## Dataset content
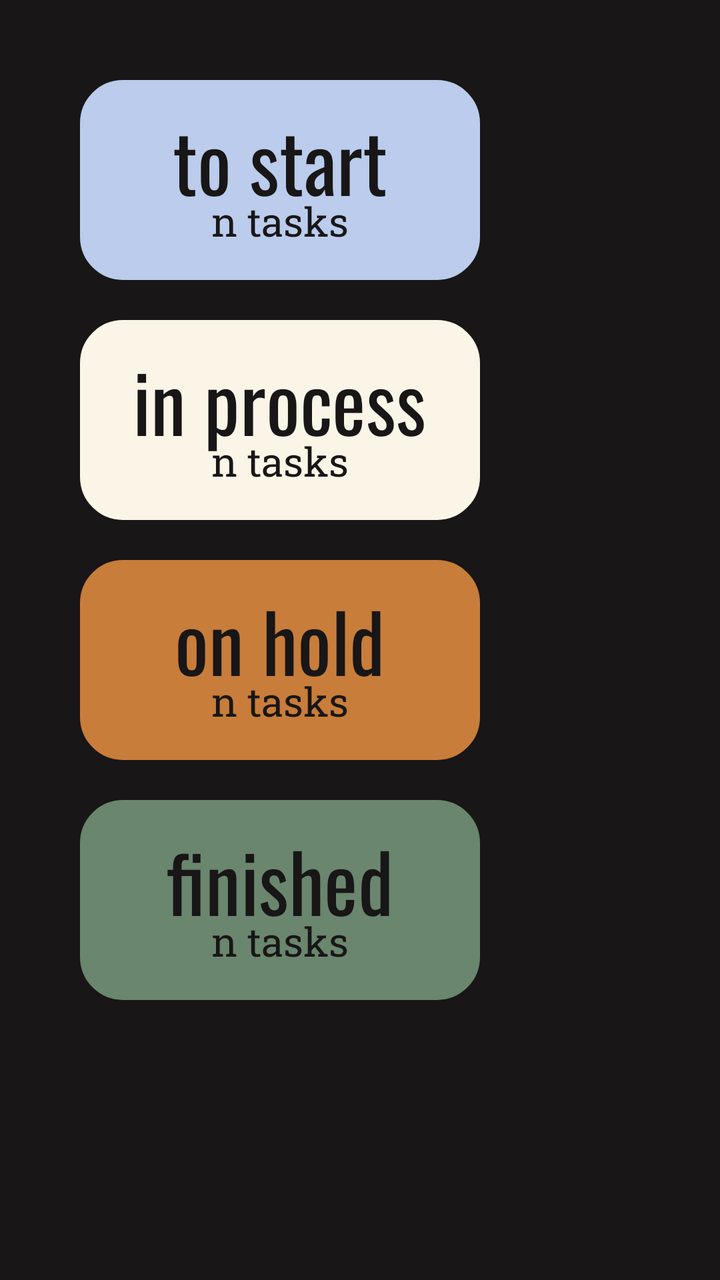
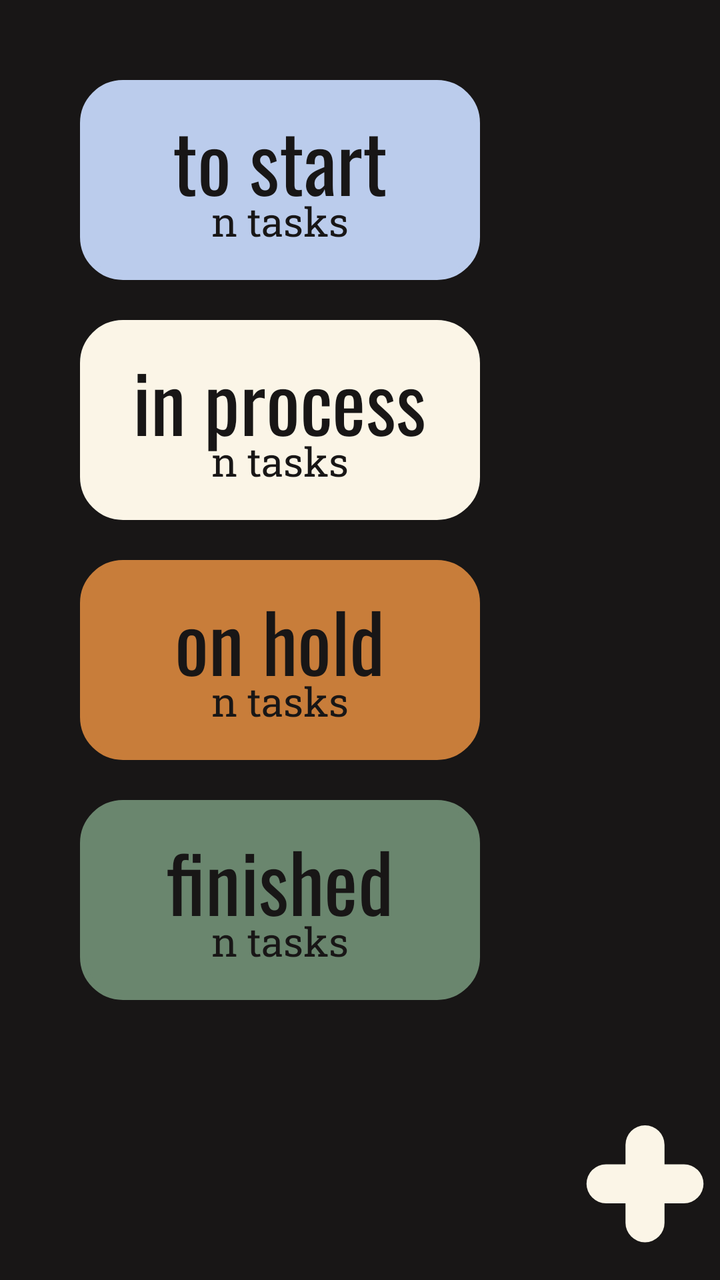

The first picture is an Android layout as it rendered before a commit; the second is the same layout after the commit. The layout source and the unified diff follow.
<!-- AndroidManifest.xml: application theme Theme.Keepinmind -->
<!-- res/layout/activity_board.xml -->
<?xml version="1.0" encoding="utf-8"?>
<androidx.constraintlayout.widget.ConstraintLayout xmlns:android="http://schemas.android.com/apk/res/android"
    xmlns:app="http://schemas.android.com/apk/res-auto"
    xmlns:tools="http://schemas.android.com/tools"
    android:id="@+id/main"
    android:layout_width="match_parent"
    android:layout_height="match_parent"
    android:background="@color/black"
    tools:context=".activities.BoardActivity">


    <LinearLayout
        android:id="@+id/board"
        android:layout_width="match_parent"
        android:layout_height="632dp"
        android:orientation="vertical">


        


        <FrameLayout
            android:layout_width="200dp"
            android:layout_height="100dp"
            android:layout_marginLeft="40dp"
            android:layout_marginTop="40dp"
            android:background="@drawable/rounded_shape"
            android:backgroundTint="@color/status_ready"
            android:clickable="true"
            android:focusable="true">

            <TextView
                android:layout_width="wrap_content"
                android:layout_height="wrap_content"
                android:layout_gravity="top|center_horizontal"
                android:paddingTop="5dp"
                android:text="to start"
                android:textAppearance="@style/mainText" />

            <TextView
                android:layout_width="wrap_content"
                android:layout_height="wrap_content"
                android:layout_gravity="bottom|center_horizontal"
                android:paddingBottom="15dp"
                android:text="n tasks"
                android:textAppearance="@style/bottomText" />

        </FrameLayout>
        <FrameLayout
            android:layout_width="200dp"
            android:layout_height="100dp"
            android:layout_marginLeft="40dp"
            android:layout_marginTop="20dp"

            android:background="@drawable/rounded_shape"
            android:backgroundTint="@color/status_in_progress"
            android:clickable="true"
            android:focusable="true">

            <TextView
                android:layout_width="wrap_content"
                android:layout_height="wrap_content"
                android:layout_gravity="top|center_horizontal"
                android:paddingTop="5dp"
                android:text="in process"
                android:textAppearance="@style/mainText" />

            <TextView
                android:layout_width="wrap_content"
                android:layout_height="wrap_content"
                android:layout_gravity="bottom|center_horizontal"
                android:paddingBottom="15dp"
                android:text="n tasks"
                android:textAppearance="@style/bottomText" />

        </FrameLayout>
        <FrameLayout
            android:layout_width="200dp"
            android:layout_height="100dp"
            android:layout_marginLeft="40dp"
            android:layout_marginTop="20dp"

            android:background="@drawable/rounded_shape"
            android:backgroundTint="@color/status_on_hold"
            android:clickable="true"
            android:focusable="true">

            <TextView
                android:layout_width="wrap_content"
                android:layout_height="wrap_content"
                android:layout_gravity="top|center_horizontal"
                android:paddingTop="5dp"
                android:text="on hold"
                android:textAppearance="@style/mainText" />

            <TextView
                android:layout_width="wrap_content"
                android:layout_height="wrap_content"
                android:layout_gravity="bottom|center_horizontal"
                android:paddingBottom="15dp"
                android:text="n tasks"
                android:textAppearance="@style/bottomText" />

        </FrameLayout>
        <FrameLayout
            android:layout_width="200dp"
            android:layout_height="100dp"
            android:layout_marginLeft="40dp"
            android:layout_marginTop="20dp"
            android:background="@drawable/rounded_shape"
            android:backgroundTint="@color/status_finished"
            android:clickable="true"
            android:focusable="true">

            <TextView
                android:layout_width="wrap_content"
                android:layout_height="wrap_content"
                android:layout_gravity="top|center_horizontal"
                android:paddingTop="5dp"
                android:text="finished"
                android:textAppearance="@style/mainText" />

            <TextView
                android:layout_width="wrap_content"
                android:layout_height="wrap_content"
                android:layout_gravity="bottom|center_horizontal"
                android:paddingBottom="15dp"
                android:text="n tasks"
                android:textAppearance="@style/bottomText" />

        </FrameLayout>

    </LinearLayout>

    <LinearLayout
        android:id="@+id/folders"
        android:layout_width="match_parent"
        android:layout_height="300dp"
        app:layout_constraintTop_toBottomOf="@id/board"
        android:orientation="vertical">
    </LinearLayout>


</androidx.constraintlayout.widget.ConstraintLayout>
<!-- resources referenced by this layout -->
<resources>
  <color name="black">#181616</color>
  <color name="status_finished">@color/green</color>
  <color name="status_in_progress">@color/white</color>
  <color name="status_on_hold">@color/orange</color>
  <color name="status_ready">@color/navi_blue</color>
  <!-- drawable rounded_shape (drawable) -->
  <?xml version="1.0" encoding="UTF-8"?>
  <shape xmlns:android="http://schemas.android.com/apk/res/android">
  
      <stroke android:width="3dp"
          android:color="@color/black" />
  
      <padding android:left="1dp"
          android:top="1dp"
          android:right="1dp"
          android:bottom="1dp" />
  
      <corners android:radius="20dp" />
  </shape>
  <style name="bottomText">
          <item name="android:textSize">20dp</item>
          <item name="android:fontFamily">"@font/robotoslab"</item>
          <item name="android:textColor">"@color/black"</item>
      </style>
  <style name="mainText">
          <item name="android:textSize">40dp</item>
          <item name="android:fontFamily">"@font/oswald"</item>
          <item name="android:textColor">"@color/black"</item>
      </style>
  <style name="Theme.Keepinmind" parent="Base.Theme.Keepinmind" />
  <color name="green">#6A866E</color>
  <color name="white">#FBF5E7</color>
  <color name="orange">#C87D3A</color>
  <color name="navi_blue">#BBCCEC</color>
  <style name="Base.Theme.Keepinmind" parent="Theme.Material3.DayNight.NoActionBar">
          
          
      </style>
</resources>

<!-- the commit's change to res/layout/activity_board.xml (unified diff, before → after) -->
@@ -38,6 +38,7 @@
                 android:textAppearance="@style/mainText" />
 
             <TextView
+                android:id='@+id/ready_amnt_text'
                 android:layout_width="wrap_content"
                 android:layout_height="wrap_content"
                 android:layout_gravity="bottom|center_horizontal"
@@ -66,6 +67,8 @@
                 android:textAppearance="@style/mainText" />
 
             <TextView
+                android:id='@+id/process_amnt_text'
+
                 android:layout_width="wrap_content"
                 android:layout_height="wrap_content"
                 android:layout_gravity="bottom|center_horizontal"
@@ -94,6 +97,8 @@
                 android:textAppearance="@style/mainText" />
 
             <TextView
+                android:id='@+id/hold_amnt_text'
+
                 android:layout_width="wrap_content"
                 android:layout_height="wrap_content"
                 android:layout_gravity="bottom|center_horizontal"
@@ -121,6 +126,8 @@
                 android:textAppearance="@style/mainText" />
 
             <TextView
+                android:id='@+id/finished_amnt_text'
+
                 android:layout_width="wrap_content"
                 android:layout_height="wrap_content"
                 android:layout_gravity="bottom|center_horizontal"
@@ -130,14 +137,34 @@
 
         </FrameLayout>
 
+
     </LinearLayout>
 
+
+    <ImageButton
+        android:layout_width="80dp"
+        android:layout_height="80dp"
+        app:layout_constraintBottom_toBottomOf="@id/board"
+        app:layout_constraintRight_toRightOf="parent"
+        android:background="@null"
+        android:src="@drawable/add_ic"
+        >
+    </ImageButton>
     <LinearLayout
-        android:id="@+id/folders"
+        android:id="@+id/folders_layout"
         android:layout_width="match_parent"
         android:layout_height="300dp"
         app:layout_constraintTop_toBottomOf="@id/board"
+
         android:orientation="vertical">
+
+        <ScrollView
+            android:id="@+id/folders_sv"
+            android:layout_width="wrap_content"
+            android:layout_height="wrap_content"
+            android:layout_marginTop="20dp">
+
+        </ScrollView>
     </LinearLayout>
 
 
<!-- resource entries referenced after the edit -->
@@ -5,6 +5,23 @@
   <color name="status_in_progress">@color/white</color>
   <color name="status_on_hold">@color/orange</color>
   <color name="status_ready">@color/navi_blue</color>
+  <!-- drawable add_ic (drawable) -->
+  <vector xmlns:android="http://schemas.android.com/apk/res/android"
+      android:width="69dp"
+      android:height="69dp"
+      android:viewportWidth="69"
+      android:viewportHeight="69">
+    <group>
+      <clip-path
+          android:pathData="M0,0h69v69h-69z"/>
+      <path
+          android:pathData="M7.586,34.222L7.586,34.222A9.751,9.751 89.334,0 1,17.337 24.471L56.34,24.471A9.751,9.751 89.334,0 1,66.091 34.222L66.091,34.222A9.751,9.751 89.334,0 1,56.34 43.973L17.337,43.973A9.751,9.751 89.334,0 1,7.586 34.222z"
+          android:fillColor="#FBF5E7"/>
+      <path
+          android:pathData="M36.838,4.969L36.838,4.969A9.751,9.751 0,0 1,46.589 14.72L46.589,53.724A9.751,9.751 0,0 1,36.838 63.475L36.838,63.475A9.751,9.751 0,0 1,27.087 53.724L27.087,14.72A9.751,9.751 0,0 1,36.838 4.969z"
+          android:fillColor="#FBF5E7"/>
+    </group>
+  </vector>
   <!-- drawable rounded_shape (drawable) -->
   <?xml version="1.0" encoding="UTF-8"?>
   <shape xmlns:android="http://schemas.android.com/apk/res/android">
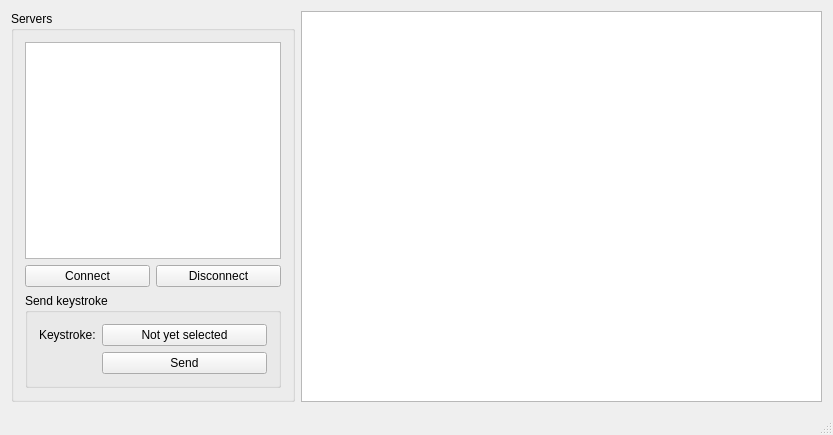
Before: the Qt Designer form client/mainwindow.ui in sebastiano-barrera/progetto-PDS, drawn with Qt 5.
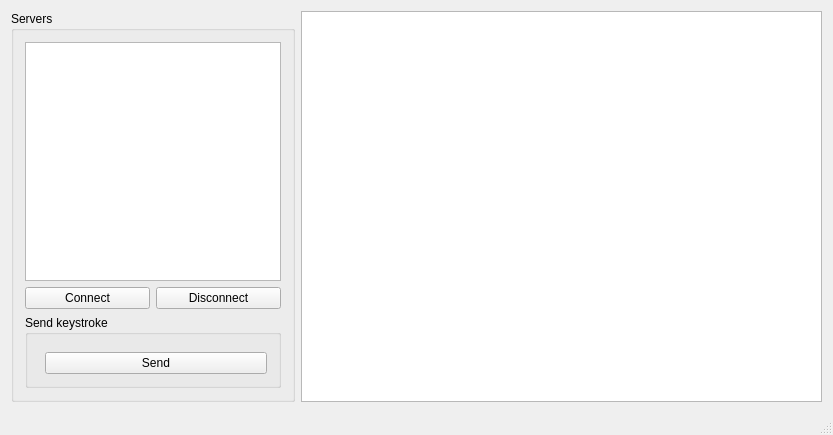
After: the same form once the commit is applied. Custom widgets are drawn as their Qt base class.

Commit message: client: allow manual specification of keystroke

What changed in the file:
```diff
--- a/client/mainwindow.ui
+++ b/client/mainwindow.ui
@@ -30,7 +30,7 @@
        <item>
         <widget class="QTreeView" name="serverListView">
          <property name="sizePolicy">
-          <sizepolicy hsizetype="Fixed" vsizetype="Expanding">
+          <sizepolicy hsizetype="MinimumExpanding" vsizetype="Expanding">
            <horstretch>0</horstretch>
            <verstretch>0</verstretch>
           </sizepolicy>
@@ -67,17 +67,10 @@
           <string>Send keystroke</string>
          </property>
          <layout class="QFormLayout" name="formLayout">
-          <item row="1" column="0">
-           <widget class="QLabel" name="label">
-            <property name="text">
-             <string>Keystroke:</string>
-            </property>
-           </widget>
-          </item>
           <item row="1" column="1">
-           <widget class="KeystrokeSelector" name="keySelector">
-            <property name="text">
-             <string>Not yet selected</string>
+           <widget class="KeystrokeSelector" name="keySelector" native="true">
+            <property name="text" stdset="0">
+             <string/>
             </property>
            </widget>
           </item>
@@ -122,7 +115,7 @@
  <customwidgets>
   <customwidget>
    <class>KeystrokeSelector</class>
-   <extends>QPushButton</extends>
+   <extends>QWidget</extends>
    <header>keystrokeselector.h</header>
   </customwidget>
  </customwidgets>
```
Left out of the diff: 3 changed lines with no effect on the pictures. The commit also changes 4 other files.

## Work request
Say how many lines in the records above hold "keySelector", and give no other text.

## Result below
2